▶ To do: The records below need to be repeated exactly, with every picture left out.

===============

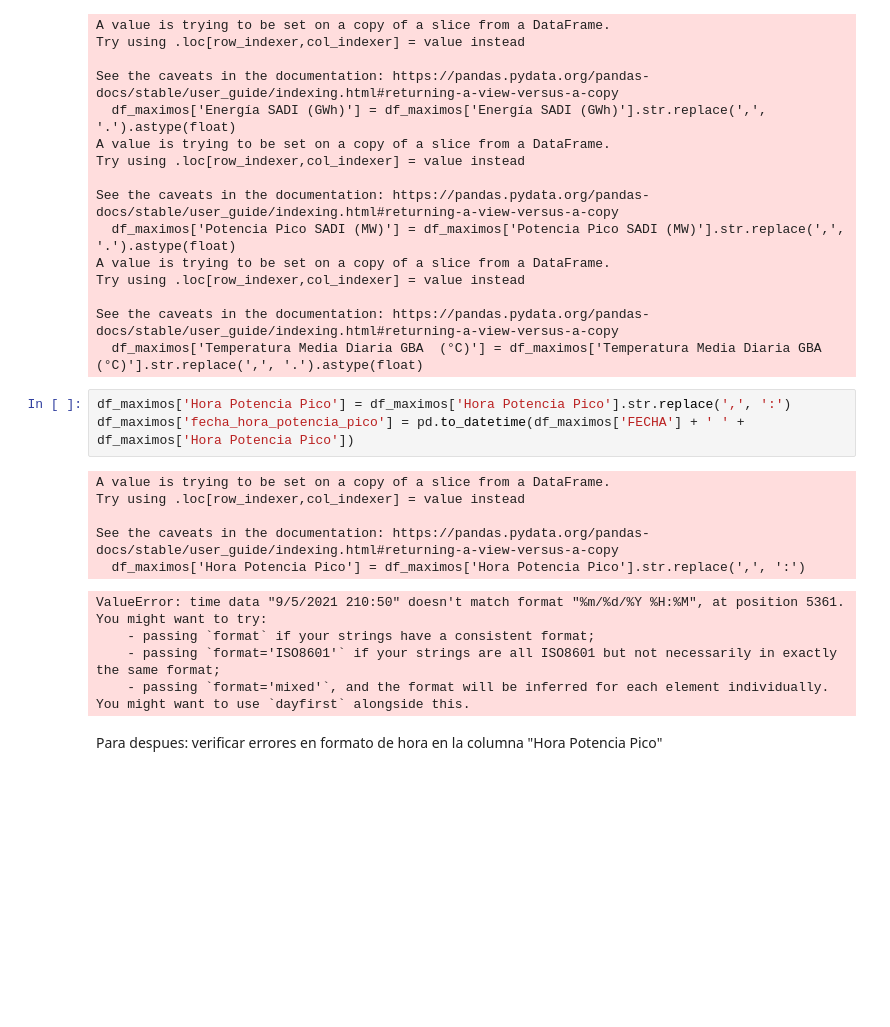
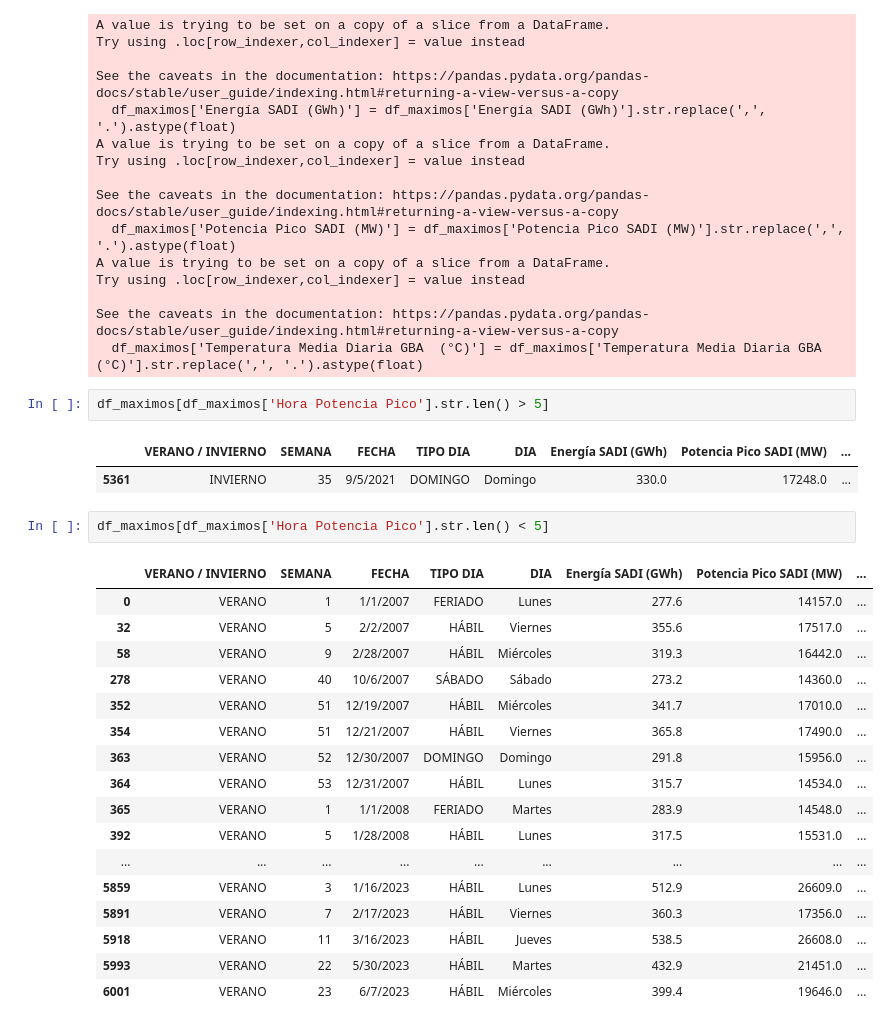
Before and after one commit to JaviCeRodriguez/Contar-Con-Datos-2023, a Jupyter notebook: eda/cammesa_maximos_historicos.ipynb, the cells around one changed output. Drawn from its saved outputs; the diff is of its cells as text; blank space fills up the shorter version.

```diff
--- a/eda/cammesa_maximos_historicos.ipynb
+++ b/eda/cammesa_maximos_historicos.ipynb
@@ -67,18 +68,28 @@ Try using .loc[row_indexer,col_indexer] = value instead
 
 See the caveats in the documentation: https://pandas.pydata.org/pandas-docs/stable/user_guide/indexing.html#returning-a-view-versus-a-copy
   df_maximos['Temperatura Media Diaria GBA  (°C)'] = df_maximos['Temperatura Media Diaria GBA  (°C)'].str.replace(',', '.').astype(float)
-# %%
-df_maximos['Hora Potencia Pico'] = df_maximos['Hora Potencia Pico'].str.replace(',', ':')
-df_maximos['fecha_hora_potencia_pico'] = pd.to_datetime(df_maximos['FECHA'] + ' ' + df_maximos['Hora Potencia Pico'])
-# %% [output]
-A value is trying to be set on a copy of a slice from a DataFrame.
-Try using .loc[row_indexer,col_indexer] = value instead
-
-See the caveats in the documentation: https://pandas.pydata.org/pandas-docs/stable/user_guide/indexing.html#returning-a-view-versus-a-copy
-  df_maximos['Hora Potencia Pico'] = df_maximos['Hora Potencia Pico'].str.replace(',', ':')
-ValueError: time data "9/5/2021 210:50" doesn't match format "%m/%d/%Y %H:%M", at position 5361. You might want to try:
-    - passing `format` if your strings have a consistent format;
-    - passing `format='ISO8601'` if your strings are all ISO8601 but not necessarily in exactly the same format;
-    - passing `format='mixed'`, and the format will be inferred for each element individually. You might want to use `dayfirst` alongside this.
-# %% [markdown]
-Para despues: verificar errores en formato de hora en la columna "Hora Potencia Pico"
+# %%
+df_maximos[df_maximos['Hora Potencia Pico'].str.len() > 5]
+# %% [output]
+|  | VERANO / INVIERNO | SEMANA | FECHA | TIPO DIA | DIA | Energía SADI (GWh) | Potencia Pico SADI (MW) | ... |
+| 5361 | INVIERNO | 35 | 9/5/2021 | DOMINGO | Domingo | 330.0 | 17248.0 | ... |
+# %%
+df_maximos[df_maximos['Hora Potencia Pico'].str.len() < 5]
+# %% [output]
+|  | VERANO / INVIERNO | SEMANA | FECHA | TIPO DIA | DIA | Energía SADI (GWh) | Potencia Pico SADI (MW) | ... |
+| 0 | VERANO | 1 | 1/1/2007 | FERIADO | Lunes | 277.6 | 14157.0 | ... |
+| 32 | VERANO | 5 | 2/2/2007 | HÁBIL | Viernes | 355.6 | 17517.0 | ... |
+| 58 | VERANO | 9 | 2/28/2007 | HÁBIL | Miércoles | 319.3 | 16442.0 | ... |
+| 278 | VERANO | 40 | 10/6/2007 | SÁBADO | Sábado | 273.2 | 14360.0 | ... |
+| 352 | VERANO | 51 | 12/19/2007 | HÁBIL | Miércoles | 341.7 | 17010.0 | ... |
+| 354 | VERANO | 51 | 12/21/2007 | HÁBIL | Viernes | 365.8 | 17490.0 | ... |
+| 363 | VERANO | 52 | 12/30/2007 | DOMINGO | Domingo | 291.8 | 15956.0 | ... |
+| 364 | VERANO | 53 | 12/31/2007 | HÁBIL | Lunes | 315.7 | 14534.0 | ... |
+| 365 | VERANO | 1 | 1/1/2008 | FERIADO | Martes | 283.9 | 14548.0 | ... |
+| 392 | VERANO | 5 | 1/28/2008 | HÁBIL | Lunes | 317.5 | 15531.0 | ... |
+| ... | ... | ... | ... | ... | ... | ... | ... | ... |
+| 5859 | VERANO | 3 | 1/16/2023 | HÁBIL | Lunes | 512.9 | 26609.0 | ... |
+| 5891 | VERANO | 7 | 2/17/2023 | HÁBIL | Viernes | 360.3 | 17356.0 | ... |
+| 5918 | VERANO | 11 | 3/16/2023 | HÁBIL | Jueves | 538.5 | 26608.0 | ... |
+| 5993 | VERANO | 22 | 5/30/2023 | HÁBIL | Martes | 432.9 | 21451.0 | ... |
+| 6001 | VERANO | 23 | 6/7/2023 | HÁBIL | Miércoles | 399.4 | 19646.0 | ... |
```
Also changed, not shown: parts of 6 cells of this notebook.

===============

▶ Exercise solution:
Before and after one commit to JaviCeRodriguez/Contar-Con-Datos-2023, a Jupyter notebook: eda/cammesa_maximos_historicos.ipynb, the cells around one changed output. Drawn from its saved outputs; the diff is of its cells as text; blank space fills up the shorter version.

```diff
--- a/eda/cammesa_maximos_historicos.ipynb
+++ b/eda/cammesa_maximos_historicos.ipynb
@@ -67,18 +68,28 @@ Try using .loc[row_indexer,col_indexer] = value instead
 
 See the caveats in the documentation: https://pandas.pydata.org/pandas-docs/stable/user_guide/indexing.html#returning-a-view-versus-a-copy
   df_maximos['Temperatura Media Diaria GBA  (°C)'] = df_maximos['Temperatura Media Diaria GBA  (°C)'].str.replace(',', '.').astype(float)
-# %%
-df_maximos['Hora Potencia Pico'] = df_maximos['Hora Potencia Pico'].str.replace(',', ':')
-df_maximos['fecha_hora_potencia_pico'] = pd.to_datetime(df_maximos['FECHA'] + ' ' + df_maximos['Hora Potencia Pico'])
-# %% [output]
-A value is trying to be set on a copy of a slice from a DataFrame.
-Try using .loc[row_indexer,col_indexer] = value instead
-
-See the caveats in the documentation: https://pandas.pydata.org/pandas-docs/stable/user_guide/indexing.html#returning-a-view-versus-a-copy
-  df_maximos['Hora Potencia Pico'] = df_maximos['Hora Potencia Pico'].str.replace(',', ':')
-ValueError: time data "9/5/2021 210:50" doesn't match format "%m/%d/%Y %H:%M", at position 5361. You might want to try:
-    - passing `format` if your strings have a consistent format;
-    - passing `format='ISO8601'` if your strings are all ISO8601 but not necessarily in exactly the same format;
-    - passing `format='mixed'`, and the format will be inferred for each element individually. You might want to use `dayfirst` alongside this.
-# %% [markdown]
-Para despues: verificar errores en formato de hora en la columna "Hora Potencia Pico"
+# %%
+df_maximos[df_maximos['Hora Potencia Pico'].str.len() > 5]
+# %% [output]
+|  | VERANO / INVIERNO | SEMANA | FECHA | TIPO DIA | DIA | Energía SADI (GWh) | Potencia Pico SADI (MW) | ... |
+| 5361 | INVIERNO | 35 | 9/5/2021 | DOMINGO | Domingo | 330.0 | 17248.0 | ... |
+# %%
+df_maximos[df_maximos['Hora Potencia Pico'].str.len() < 5]
+# %% [output]
+|  | VERANO / INVIERNO | SEMANA | FECHA | TIPO DIA | DIA | Energía SADI (GWh) | Potencia Pico SADI (MW) | ... |
+| 0 | VERANO | 1 | 1/1/2007 | FERIADO | Lunes | 277.6 | 14157.0 | ... |
+| 32 | VERANO | 5 | 2/2/2007 | HÁBIL | Viernes | 355.6 | 17517.0 | ... |
+| 58 | VERANO | 9 | 2/28/2007 | HÁBIL | Miércoles | 319.3 | 16442.0 | ... |
+| 278 | VERANO | 40 | 10/6/2007 | SÁBADO | Sábado | 273.2 | 14360.0 | ... |
+| 352 | VERANO | 51 | 12/19/2007 | HÁBIL | Miércoles | 341.7 | 17010.0 | ... |
+| 354 | VERANO | 51 | 12/21/2007 | HÁBIL | Viernes | 365.8 | 17490.0 | ... |
+| 363 | VERANO | 52 | 12/30/2007 | DOMINGO | Domingo | 291.8 | 15956.0 | ... |
+| 364 | VERANO | 53 | 12/31/2007 | HÁBIL | Lunes | 315.7 | 14534.0 | ... |
+| 365 | VERANO | 1 | 1/1/2008 | FERIADO | Martes | 283.9 | 14548.0 | ... |
+| 392 | VERANO | 5 | 1/28/2008 | HÁBIL | Lunes | 317.5 | 15531.0 | ... |
+| ... | ... | ... | ... | ... | ... | ... | ... | ... |
+| 5859 | VERANO | 3 | 1/16/2023 | HÁBIL | Lunes | 512.9 | 26609.0 | ... |
+| 5891 | VERANO | 7 | 2/17/2023 | HÁBIL | Viernes | 360.3 | 17356.0 | ... |
+| 5918 | VERANO | 11 | 3/16/2023 | HÁBIL | Jueves | 538.5 | 26608.0 | ... |
+| 5993 | VERANO | 22 | 5/30/2023 | HÁBIL | Martes | 432.9 | 21451.0 | ... |
+| 6001 | VERANO | 23 | 6/7/2023 | HÁBIL | Miércoles | 399.4 | 19646.0 | ... |
```
Also changed, not shown: parts of 6 cells of this notebook.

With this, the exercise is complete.